(Entries taken from a collection)
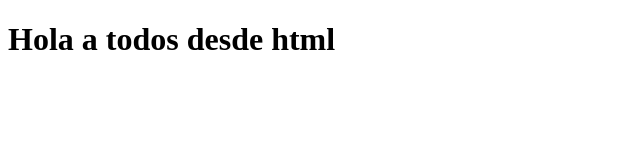
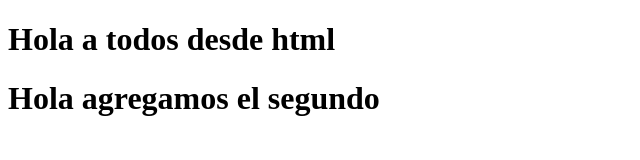
Before and after one commit to TonatiuhDSJ21/git-ejemplo, a plain HTML site: page index.html in a window 1280 px wide. Shown: the whole page, without its empty margins (0-640 px from the left). Drawn offline with Linux system fonts and the light colour scheme.

Commit message:
agregamos segundo

```diff
--- a/index.html
+++ b/index.html
@@ -8,5 +8,6 @@
 </head>
 <body>
     <h1>Hola a todos desde html</h1>
+    <h1>Hola agregamos el segundo</h1>
 </body>
 </html>
```
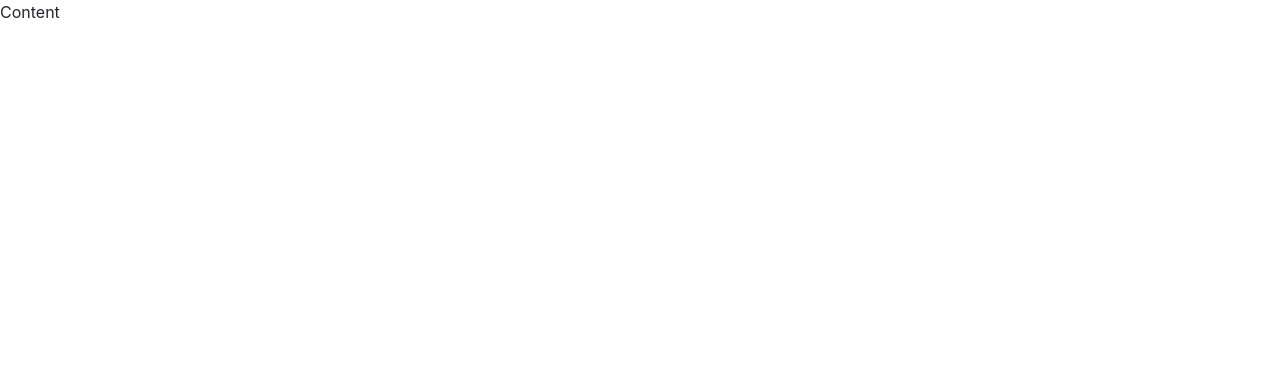
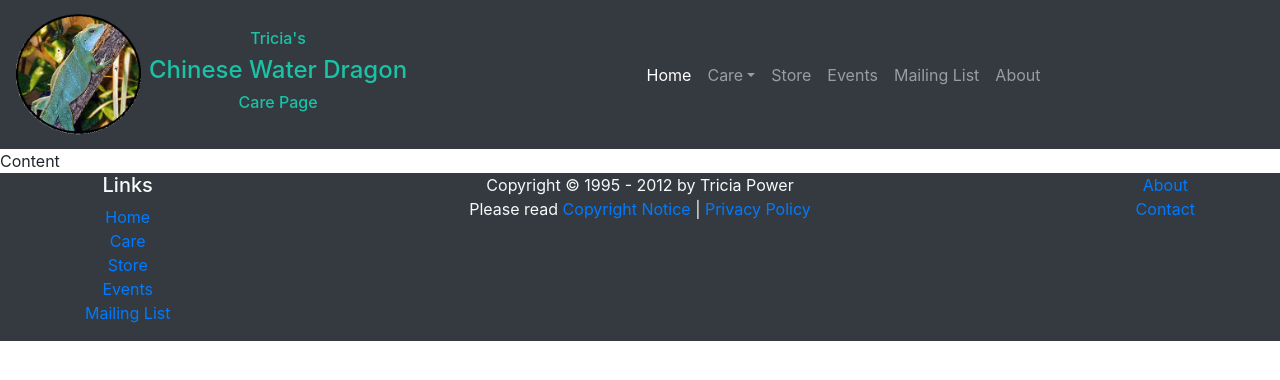
Before and after one commit to SteveHoneck/waterDragonRefresh, a website: page index.html in a window 1280 px wide. Drawn offline with nearby package versions, Linux system fonts and the light colour scheme.

Commit message:
Addition of header, footer, scss, img folder. Json updated with scss complier, onchange, and parallel shell.

```diff
--- /dev/null
+++ b/css/styles.scss
@@ -0,0 +1,24 @@
+@import "../node_modules/rfs/scss";
+
+$color-heading: #1ac2a6;
+
+h1, h2 {
+    color: $color-heading;
+}
+
+.h1Title {
+    @include rfs(1.5rem);
+}
+
+.h2Title {
+    @include rfs(1rem);
+}
+
+
+.nav-item, .dropdown-item {
+    text-align: center; //addition of centered text on nav-items & dropdown-items so BS class="text-center" doesn't have to be added to each li nav item.
+    white-space: nowrap; //added to keep 'Mailing List' from wrapping
+    @media (min-width: 768px) { //Addition of BS class="text-md-left" @media call so that BS class doesn't have to be added to each item.  MD used because that's when nav snaps from list to icon.
+        text-align: left !important;
+    }
+}
--- a/index.html
+++ b/index.html
@@ -3,13 +3,84 @@
 <head>
     <meta charset="utf=8" />
     <meta name="viewport" content="width=device-width, initial-scale=1" />
+
     <link rel="stylesheet" href="node_modules/bootstrap/dist/css/bootstrap.min.css" />
+    <link rel="stylesheet" href="css/styles.css" />
 
-    <title>Title</title>
+    <title>Tricia's Chinese Water Dragon Care Page</title>
 </head>
 <body>
 
+    <header>
+        <nav class="navbar navbar-expand-md navbar-dark bg-dark">
+            <a class="navbar-brand" href="#">
+                <div class="media">
+                    <img src="img/navBrand2.png" alt="Water dragon picture" width="125" class="d-inline-block align-self-center mr-2"/>
+                    <div class="media-body align-self-center">
+                        <h2 class="h2Title text-center text-wrap">Tricia's</h2>
+                        <h1 class="h1Title text-center text-wrap">Chinese Water Dragon</h1>
+                        <h2 class="h2Title text-center text-wrap">Care Page</h2>
+                    </div>
+                </div>
+            </a>
+            <button class="navbar-toggler mx-auto" type="button" data-toggle="collapse" data-target="#navbar">
+                <span class="navbar-toggler-icon"></span>
+            </button>
+            <div class="collapse navbar-collapse" id="navbar">
+                <ul class="navbar-nav mx-auto">
+                    <li class="nav-item active"><a class="nav-link" href="#">Home</a></li>
+                    <li class="nav-item dropdown" >
+                        <a class="nav-link dropdown-toggle" href="#" id="navDrop" data-toggle="dropdown">Care</a>
+                        <div class="dropdown-menu">
+                            <a class="dropdown-item" href="Care.html">General Info</a>
+                            <a class="dropdown-item" href="XXlink to spot on Care page">Diet</a>
+                            <a class="dropdown-item" href="XXlink to spot on Care page">Ailments</a>
+                            <a class="dropdown-item" href="XXlink to spot on Care page">Breeding</a>
+                            <a class="dropdown-item" href="XXlink to spot on Care page">Behavior</a>
+                            <a class="dropdown-item" href="XXlink to spot on Care page">Enclosure</a>
+                        </div>
+                    </li>
+                    <li class="nav-item"><a class="nav-link" href="Store.html">Store</a></li>
+                    <li class="nav-item"><a class="nav-link" href="Events.html">Events</a></li>
+                    <li class="nav-item"><a class="nav-link" href="Mailing List.html">Mailing List</a></li>
+                    <li class="nav-item"><a class="nav-link" href="About.html">About</a></li>
+                </ul>
+            </div>
+        </nav>
+    </header>
+
     Content
+
+    <footer class="bg-dark">
+       <div class="container">
+           <div class="row">
+               <div class="col text-center">
+                   <ul class="list-unstyled float-left">
+                        <li><h5 class="text-light">Links</h5></li>
+                        <li><a href="#">Home</a></li>
+                        <li><a href="Care.html">Care</a></li>
+                        <li><a href="Store.html">Store</a></li>
+                        <li><a href="Events.html">Events</a></li>
+                        <li><a href="Mailing List.html">Mailing List</a></li>
+                   </ul>
+               </div>
+               <div class="col text-center">
+                    <span class="text-light">Copyright &copy; 1995 - 2012 by Tricia Power</span><br>
+                    <span class="text-light">Please read <a href="About.html">Copyright Notice</a> | <a href="About.html">Privacy Policy</a></span> <!--Add link to Copyright & Privacy section of about page-->
+               </div>
+               <div class="col">
+                    <ul class="list-unstyled text-center float-right">
+                        <li><a href="About.html">About</a></li>
+                        <li><a href="About.html">Contact</a></li><!--Add link to contact section of about page-->
+                    </ul>
+               </div>
+           </div>
+       </div>
+    </footer>
+
+
+
+
 
     <script src="node_modules/jquery/dist/jquery.slim.min.js"></script>
     <script src="node_modules/popper.js/dist/umd/popper.min.js"></script>
```
Also changed, not shown: package.json (+10 -3 lines), css/styles.css (added), img/navBrand2.png (added), 2 other files.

## DESCRIPTION OF THE TASK
Set the lines above down again, word for word, from the first through the one containing "Addition of header, footer, scss, img"; pictures excluded.

## COMPLETED TASK
Before and after one commit to TonatiuhDSJ21/git-ejemplo, a plain HTML site: page index.html in a window 1280 px wide. Shown: the whole page, without its empty margins (0-640 px from the left). Drawn offline with Linux system fonts and the light colour scheme.

Commit message:
agregamos segundo

```diff
--- a/index.html
+++ b/index.html
@@ -8,5 +8,6 @@
 </head>
 <body>
     <h1>Hola a todos desde html</h1>
+    <h1>Hola agregamos el segundo</h1>
 </body>
 </html>
```
Before and after one commit to SteveHoneck/waterDragonRefresh, a website: page index.html in a window 1280 px wide. Drawn offline with nearby package versions, Linux system fonts and the light colour scheme.

Commit message:
Addition of header, footer, scss, img folder. Json updated with scss complier, onchange, and parallel shell.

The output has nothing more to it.